- Krot, A.N.; Keil, K.; Scott, E.R.D.; Goodrich, C.A.; Weisberg, M.K. (2003). "Classification of meteorites". In Holland, Heinrich D.; Turekian, Karl K. (eds.). Treatise on Geochemistry. 1. Elsevier. pp. 83–128. doi:10.1016/B0-08-043751-6/01062-8. ISBN 978-0-08-043751-4.
- Weisberg et al. (2006) Systematics and Evaluation of Meteorite Classification. In, Meteorites and the Early Solar System II, 19-52 (D.S. Lauretta and H.Y. McSween, Eds.), Univ. Arizona press

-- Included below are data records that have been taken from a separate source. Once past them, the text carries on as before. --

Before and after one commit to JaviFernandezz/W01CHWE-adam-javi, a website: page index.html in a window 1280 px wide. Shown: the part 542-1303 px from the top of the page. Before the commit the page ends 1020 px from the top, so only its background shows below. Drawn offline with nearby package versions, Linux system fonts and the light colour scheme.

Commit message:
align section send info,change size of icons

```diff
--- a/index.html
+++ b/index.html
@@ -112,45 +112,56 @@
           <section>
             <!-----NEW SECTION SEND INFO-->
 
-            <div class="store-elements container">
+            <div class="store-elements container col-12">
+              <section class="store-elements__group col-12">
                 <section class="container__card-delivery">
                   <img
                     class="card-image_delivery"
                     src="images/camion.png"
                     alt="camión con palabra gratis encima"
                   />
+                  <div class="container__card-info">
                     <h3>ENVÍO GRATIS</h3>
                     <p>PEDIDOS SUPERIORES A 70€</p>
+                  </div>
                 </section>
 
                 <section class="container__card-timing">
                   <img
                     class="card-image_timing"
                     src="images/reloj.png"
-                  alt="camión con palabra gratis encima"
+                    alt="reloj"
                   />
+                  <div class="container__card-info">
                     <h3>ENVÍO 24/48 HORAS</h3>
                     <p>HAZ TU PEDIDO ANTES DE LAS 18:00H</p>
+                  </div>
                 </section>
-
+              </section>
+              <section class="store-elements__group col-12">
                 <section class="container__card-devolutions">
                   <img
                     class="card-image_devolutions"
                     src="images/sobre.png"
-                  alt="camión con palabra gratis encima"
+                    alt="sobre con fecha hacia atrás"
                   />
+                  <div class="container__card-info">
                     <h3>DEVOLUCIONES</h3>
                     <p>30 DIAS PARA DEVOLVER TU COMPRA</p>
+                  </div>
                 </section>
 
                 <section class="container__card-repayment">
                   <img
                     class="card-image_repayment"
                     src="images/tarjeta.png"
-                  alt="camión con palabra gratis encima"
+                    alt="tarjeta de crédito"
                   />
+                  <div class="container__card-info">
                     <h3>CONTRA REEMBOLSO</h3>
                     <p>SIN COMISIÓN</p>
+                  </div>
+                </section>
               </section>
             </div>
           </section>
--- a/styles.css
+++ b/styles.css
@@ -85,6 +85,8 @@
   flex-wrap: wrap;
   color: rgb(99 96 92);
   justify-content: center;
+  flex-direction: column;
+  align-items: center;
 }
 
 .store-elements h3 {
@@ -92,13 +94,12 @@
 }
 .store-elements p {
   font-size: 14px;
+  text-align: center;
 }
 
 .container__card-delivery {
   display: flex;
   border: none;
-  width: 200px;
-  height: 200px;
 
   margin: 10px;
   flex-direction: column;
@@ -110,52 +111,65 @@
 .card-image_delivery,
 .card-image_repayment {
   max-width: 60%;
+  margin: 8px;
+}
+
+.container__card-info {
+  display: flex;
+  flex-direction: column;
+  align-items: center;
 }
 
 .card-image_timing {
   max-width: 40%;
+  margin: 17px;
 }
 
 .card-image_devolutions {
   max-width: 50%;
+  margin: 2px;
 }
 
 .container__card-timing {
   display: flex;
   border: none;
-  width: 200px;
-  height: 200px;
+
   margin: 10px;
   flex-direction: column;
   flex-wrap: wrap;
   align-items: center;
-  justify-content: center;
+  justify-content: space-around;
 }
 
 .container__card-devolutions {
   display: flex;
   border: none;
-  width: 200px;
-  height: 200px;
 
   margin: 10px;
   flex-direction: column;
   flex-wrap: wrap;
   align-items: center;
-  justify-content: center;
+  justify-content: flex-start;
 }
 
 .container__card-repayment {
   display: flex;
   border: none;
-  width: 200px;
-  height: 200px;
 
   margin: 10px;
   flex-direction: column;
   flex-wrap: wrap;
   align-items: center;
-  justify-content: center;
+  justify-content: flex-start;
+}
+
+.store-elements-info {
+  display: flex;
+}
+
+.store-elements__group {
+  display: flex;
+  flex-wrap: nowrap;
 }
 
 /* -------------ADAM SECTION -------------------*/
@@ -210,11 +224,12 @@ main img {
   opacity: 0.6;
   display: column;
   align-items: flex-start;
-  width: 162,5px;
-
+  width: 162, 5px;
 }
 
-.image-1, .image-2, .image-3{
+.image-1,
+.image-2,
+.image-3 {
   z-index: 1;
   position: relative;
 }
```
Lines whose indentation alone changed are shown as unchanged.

- Rose, Gustav (1864). Beschreibung und Eintheilung der Meteoriten auf Grund der Sammlung im mineralogischen Museum zu Berlin (in German). Berlin: Königlichen Akademie der Wissenschaften: in Commission bei F. Dümmler's Verlags-Buchhandlung Harrwitz und Gossmann. p. 161.
- Maskelyne, Nevil Story (c. 1863). Catalogue of the Collection of Meteorites exhibited in the Mineral Department of the British Museum. London: Woodfall & Kinder.
- Arestides, Brezina (1885). Die Meteoritensammlung des k. k. mineralogischen Hofkabinetes in Wien am 1. Mai 1885.
- Mason, Brian (24 September 1963). "The Hypersthene Achondrites" (PDF). American Museum Novitates (2155): 1–13. Retrieved 29 December 2012.
- Tschermak, Gustav (1883). "Die Mikroskopische Beschaffenheit der Meteoriten erläutert durch photographische Abbildungen". Smithsonian Contributions to Astrophysics. Stuttgart: E. Koch. 4: 137. Bibcode:1964SCoA....4..137T.
- Farrington, Oliver Cummings (1907). "Analysis of iron meteorites, compiled and classified". Geologic Series. 3: 59–110. Retrieved 16 December 2012.
- Prior, George Thurland (1916). "On the genetic relationship and classification of meteorites". Mineralogical Magazine. 18 (83): 26–44. Bibcode:1916MinM...18...26P. doi:10.1180/minmag.1916.018.83.04.
- Prior, George Thurland (1920). "The classification of meteorites". Mineralogical Magazine. 19 (90): 51–63. Bibcode:1920MinM...19...51P. doi:10.1180/minmag.1920.019.90.01.
- Mason, Brian (1966). "The enstatite chondrites" (PDF). Geochimica et Cosmochimica Acta. 30 (1): 23–39. Bibcode:1966GeCoA..30...23M. doi:10.1016/0016-7037(66)90089-5. Retrieved 16 December 2012.
- Prior, George Thurland (1923). Catalogue of meteorites : with special reference to those represented in the collection of the British Museum (Natural History). Trustees of the British Museum. p. 196.
- Mason, Brian Harold (1967). "Meteorites". American Scientist. 55 (4): 429–455. JSTOR 27837038.